● **PROBLEM DESCRIPTION**:
Scan the material that follows. Copy every line containing the word "rupiya".

───── SOURCE RECORDS

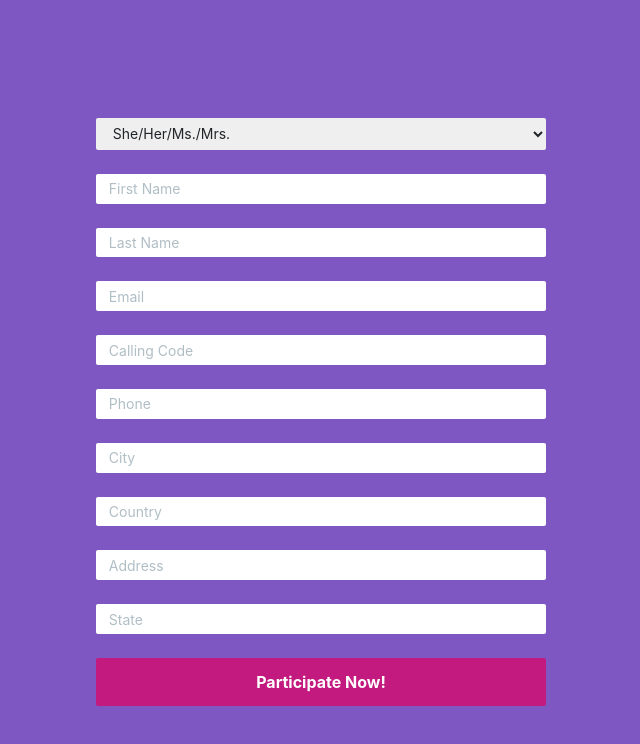
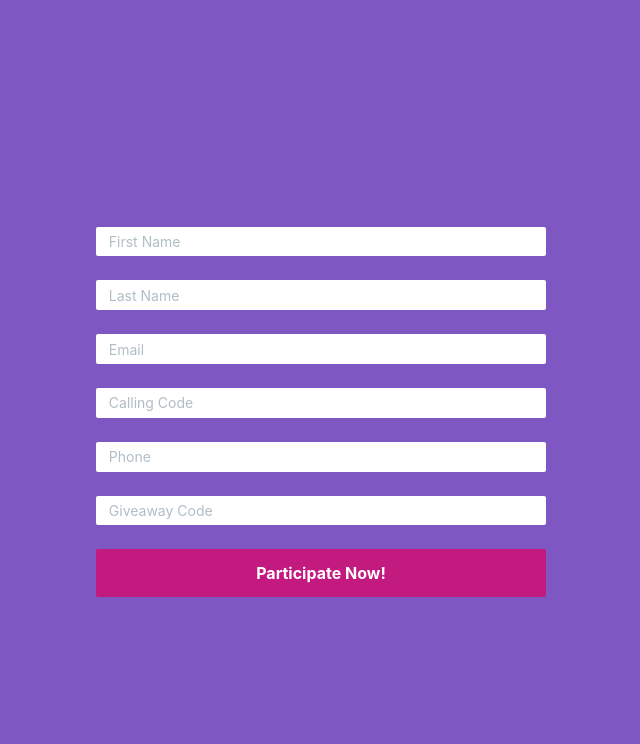
Before and after one commit to ranand16/rivizta, a Next.js app: page / in a window 1280 px wide. Shown: the top 744 px of the page, without its empty margins (319-959 px from the left). Built offline with nearby package versions, Linux system fonts and the light colour scheme.

Commit message:
added code for giveaway to lottery form

```diff
--- a/components/FormComponent/FormComponent.tsx
+++ b/components/FormComponent/FormComponent.tsx
@@ -11,14 +11,17 @@ function FormComponent() {
   const [firstname, setFirstname] = useState<string>("");
   const [lastname, setLastname] = useState<string>("");
   const [email, setEmail] = useState<string>("");
-  const [pronoun, setPronoun] = useState<string>("");
+  // const [pronoun, setPronoun] = useState<string>("");
   const [phone1, setPhone1] = useState<number>();
-  const [gender, setGender] = useState<string>("");
-  const [city, setCity] = useState<string>("");
-  const [country, setCountry] = useState<string>("");
-  const [address, setAddress] = useState<string>("");
-  const [state, setState] = useState<string>("");
-  const [callingCode1, setCallingCode1] = useState<number>();
+  // const [gender, setGender] = useState<string>("");
+  // const [city, setCity] = useState<string>("");
+  // const [country, setCountry] = useState<string>("");
+  // const [address, setAddress] = useState<string>("");
+  // const [state, setState] = useState<string>("");
+  const [callingCode1, setCallingCode1] = useState<string>();
+  const [giveawaycode, setGiveawaycode] = useState<string>();
+
+  // POST API CALL STATES
   const [participating, setParticipating] = useState<boolean>(false);
   const [error, setError] = useState<string|null>(null);
   const [success, setSuccess] = useState<string|null>(null);
@@ -39,7 +42,10 @@ function FormComponent() {
       data: {
         firstname,
         lastname,
-        email
+        email,
+        callingCode1,
+        phone1,
+        giveaway_code: giveawaycode
       }
     }).then(response => {
       console.log(response);
@@ -55,17 +61,17 @@ function FormComponent() {
   return (
     <section className={classnames(styles.formSection)}>
       <form className={classnames("m-auto", "d-flex", "flex-column", "justify-content-center", styles.form)} onSubmit={(e: React.FormEvent<HTMLFormElement>) => { handleSubmit(e) }}>
-        <br />
+        {/* <br />
         <select id="pronoun" name="pronoun" placeholder={"Pronoun"} onChange={(e)=>{
             setPronoun(e.currentTarget.value.split("+")[1] || "He/His/Mr.");
             setGender(e.currentTarget.value.split("+")[0] || "Male");
           }}>
           <option value="female+She/Her/Ms./Mrs.">She/Her/Ms./Mrs.</option>
           <option value="male+He/His/Mr.">He/His/Mr.</option>
-        </select>
+        </select> */}
         <br />
         <input
-          name='name'
+          name='firstname'
           type='text'
           placeholder={"First Name"}
           value={firstname}
@@ -101,7 +107,7 @@ function FormComponent() {
           type='text'
           placeholder={"Calling Code"}
           value={callingCode1}
-          onChange={(e: React.ChangeEvent<HTMLInputElement>): void => setCallingCode1(parseInt(e.currentTarget.value))}
+          onChange={(e: React.ChangeEvent<HTMLInputElement>): void => setCallingCode1(e.currentTarget.value)}
         />
         <br />
         <input
@@ -112,6 +118,14 @@ function FormComponent() {
           onChange={(e: React.ChangeEvent<HTMLInputElement>): void => setPhone1(parseInt(e.currentTarget.value))}
         />
         <br />
+        <input
+          name='giveawaycode'
+          type='text'
+          placeholder={"Giveaway Code"}
+          value={giveawaycode}
+          onChange={(e: React.ChangeEvent<HTMLInputElement>): void => setGiveawaycode(e.currentTarget.value)}
+        />
+        <br />
         {/* <input
           name='bio'
           type='text'
@@ -120,7 +134,7 @@ function FormComponent() {
           onChange={(e: React.ChangeEvent<HTMLInputElement>): void => setBio(e.currentTarget.value)}
         />
         <br/> */}
-        <input
+        {/* <input
           name='city'
           type='text'
           placeholder={"City"}
@@ -151,7 +165,7 @@ function FormComponent() {
           value={state}
           onChange={(e: React.ChangeEvent<HTMLInputElement>): void => setState(e.currentTarget.value)}
         />
-        <br/>
+        <br/> */}
         {/* <input
           name='picture'
           type='text'
@@ -182,7 +196,7 @@ function FormComponent() {
         <br/>
         <p className={classnames("d-flex", "flex-column", "align-items-center")}>
           {success}
-          <img src="https://c.tenor.com/KWfGAvAWtaQAAAAC/150rupiya-dega-dedsau-rupiya-dega.gif"/>
+          <img width={250} src="https://c.tenor.com/KWfGAvAWtaQAAAAC/150rupiya-dega-dedsau-rupiya-dega.gif"/>
         </p>
         </div>
       }
```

──────────

● **ANSWER FOR THIS EXERCISE**:
-          <img src="https://c.tenor.com/KWfGAvAWtaQAAAAC/150rupiya-dega-dedsau-rupiya-dega.gif"/>
+          <img width={250} src="https://c.tenor.com/KWfGAvAWtaQAAAAC/150rupiya-dega-dedsau-rupiya-dega.gif"/>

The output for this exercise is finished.